That we should be to the praise of his glory, who first trusted in Christ.
A certain king had a minstrel, and he bade him play before him. It was a day of high feasting; the cups were flowing, and many great guests were assembled. The minstrel laid his fingers among the strings of his harp and woke them all to the sweetest melody, but the hymn was to the glory of himself. It was a celebration of the exploits of song which the bard had himself performed. He had excelled high Howell's harp, and emulated great Llewellyn's lay. In high-sounding strains he sang himself and all his glories. When the feast was over the harper said to the monarch, "Oh, king, give me my guerdon; let the minstrel's mede be paid." And the king said, "Thou hast sung unto thyself; pay thyself; thine own praises were thy theme; be thyself the paymaster." He cried, "Did I not sing sweetly? O, king, give me the gold!" But the king replied, "So much the worse for thy pride, that thou shouldest lavish such sweetness upon thyself." Brethren, even if a man should grow grey-headed in the performance of good works, yet when at the last it is known that he has done it all to himself, his Lord will say, "Thou hast done well enough in the eyes of man, but so much the worse, because thou didst it only to thyself, that thine own praises might be sung, and that thine own name might be extolled."

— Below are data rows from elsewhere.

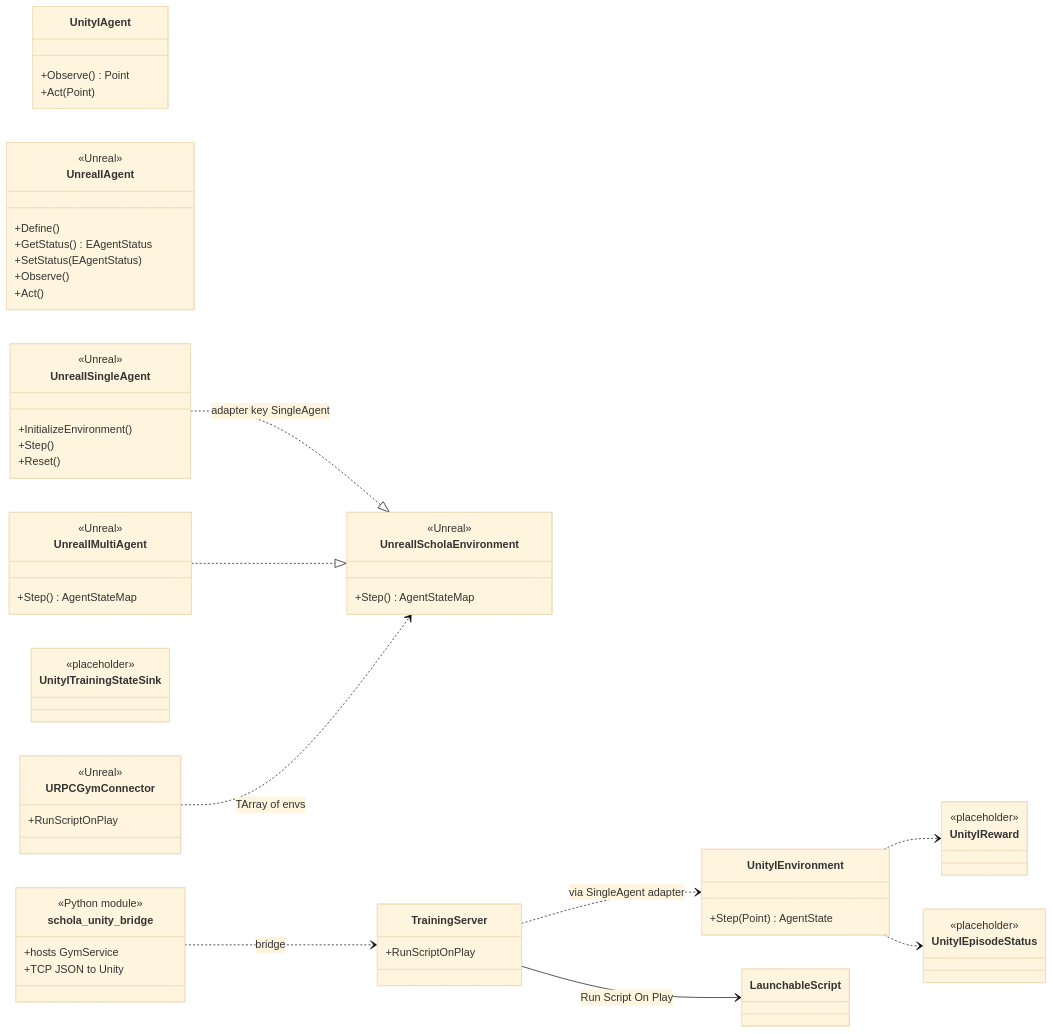
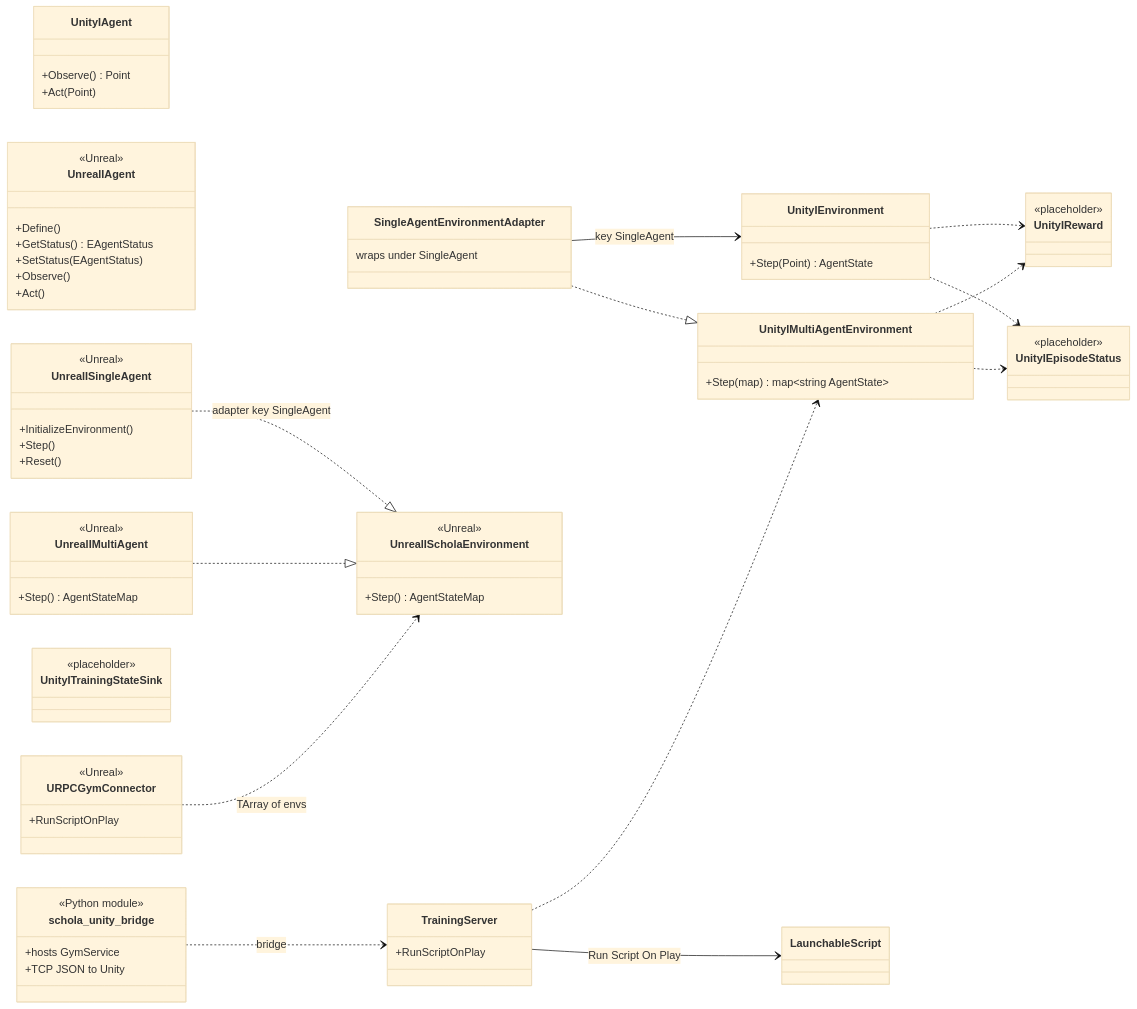
One commit to csc301-2026-f/11-AMD-Schola changed diagram 17 of 17 in Unity/com.amd.schola/Documentation~/architecture/us1-us4-uml.md. Above: the diagram before and after it, drawn with Mermaid (base theme). The commit also changed other lines of this file, not shown here.

Commit message:
chore(us1-us4-uml.md): update UML diagram to reflect Multi Agent Environment functionality

````diff
--- a/Unity/com.amd.schola/Documentation~/architecture/us1-us4-uml.md
+++ b/Unity/com.amd.schola/Documentation~/architecture/us1-us4-uml.md
@@ -786,67 +910,77 @@
 ```mermaid
 classDiagram
   direction LR
 
   class UnityIAgent {
     +Observe() Point
     +Act(Point)
   }
   class UnrealIAgent {
     <<Unreal>>
     +Define()
     +GetStatus() EAgentStatus
     +SetStatus(EAgentStatus)
     +Observe()
     +Act()
   }
 
   class UnityIEnvironment {
     +Step(Point) AgentState
+  }
+  class UnityIMultiAgentEnvironment {
+    +Step(map) map~string AgentState~
+  }
+  class SingleAgentEnvironmentAdapter {
+    wraps under SingleAgent
   }
   class UnrealISingleAgent {
     <<Unreal>>
     +InitializeEnvironment()
     +Step()
     +Reset()
   }
   class UnrealIScholaEnvironment {
     <<Unreal>>
     +Step() AgentStateMap
   }
   class UnrealIMultiAgent {
     <<Unreal>>
     +Step() AgentStateMap
   }
 
   class UnityIReward {
     <<placeholder>>
   }
   class UnityIEpisodeStatus {
     <<placeholder>>
   }
   class UnityITrainingStateSink {
     <<placeholder>>
   }
   class URPCGymConnector {
     <<Unreal>>
     +RunScriptOnPlay
   }
   class TrainingServer {
     +RunScriptOnPlay
   }
   class LaunchableScript
   class schola_unity_bridge {
     <<Python module>>
     +hosts GymService
     +TCP JSON to Unity
   }
 
   UnrealISingleAgent ..|> UnrealIScholaEnvironment : adapter key SingleAgent
   UnrealIMultiAgent ..|> UnrealIScholaEnvironment
   URPCGymConnector ..> UnrealIScholaEnvironment : TArray of envs
-  TrainingServer ..> UnityIEnvironment : via SingleAgent adapter
+  SingleAgentEnvironmentAdapter ..|> UnityIMultiAgentEnvironment
+  SingleAgentEnvironmentAdapter --> UnityIEnvironment : key SingleAgent
+  TrainingServer ..> UnityIMultiAgentEnvironment
   TrainingServer --> LaunchableScript : Run Script On Play
   schola_unity_bridge ..> TrainingServer : bridge
   UnityIEnvironment ..> UnityIReward
   UnityIEnvironment ..> UnityIEpisodeStatus
+  UnityIMultiAgentEnvironment ..> UnityIReward
+  UnityIMultiAgentEnvironment ..> UnityIEpisodeStatus
 ```
````
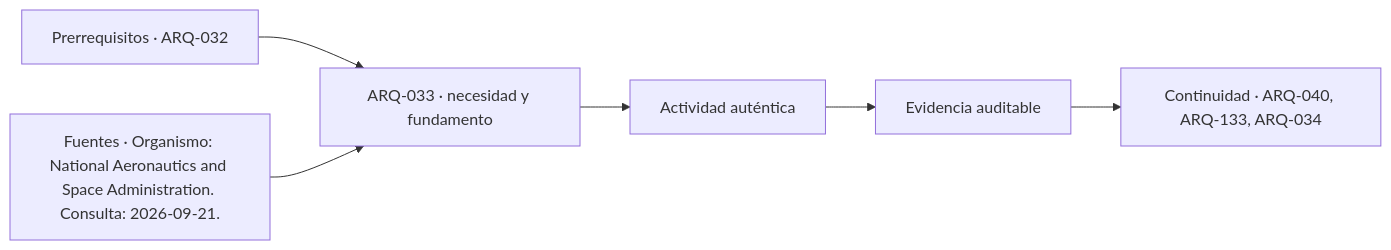
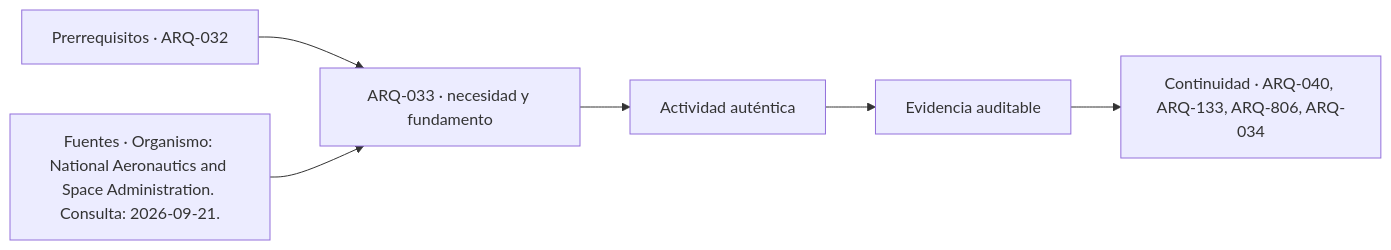
The diagram in classes/parte-04/ARQ-033.md (vladimiracunadev-create/architecture-built-environment-learning-program), drawn with Mermaid before and after one commit. The commit also changed other lines of this file and 234 other files, not shown here.

````diff
--- a/classes/parte-04/ARQ-033.md
+++ b/classes/parte-04/ARQ-033.md
@@ -212,8 +212,8 @@
 ```mermaid
 flowchart LR
     A["Prerrequisitos · ARQ-032"] --> B["ARQ-033 · necesidad y fundamento"]
     S["Fuentes · Organismo: National Aeronautics and Space Administration. Consulta: 2026-09-21."] --> B
     B --> C["Actividad auténtica"]
     C --> D["Evidencia auditable"]
-    D --> E["Continuidad · ARQ-040, ARQ-133, ARQ-034"]
+    D --> E["Continuidad · ARQ-040, ARQ-133, ARQ-806, ARQ-034"]
 ```
````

(C. H. Spurgeon.)
Parallel VersesKJV: That we should be to the praise of his glory, who first trusted in Christ.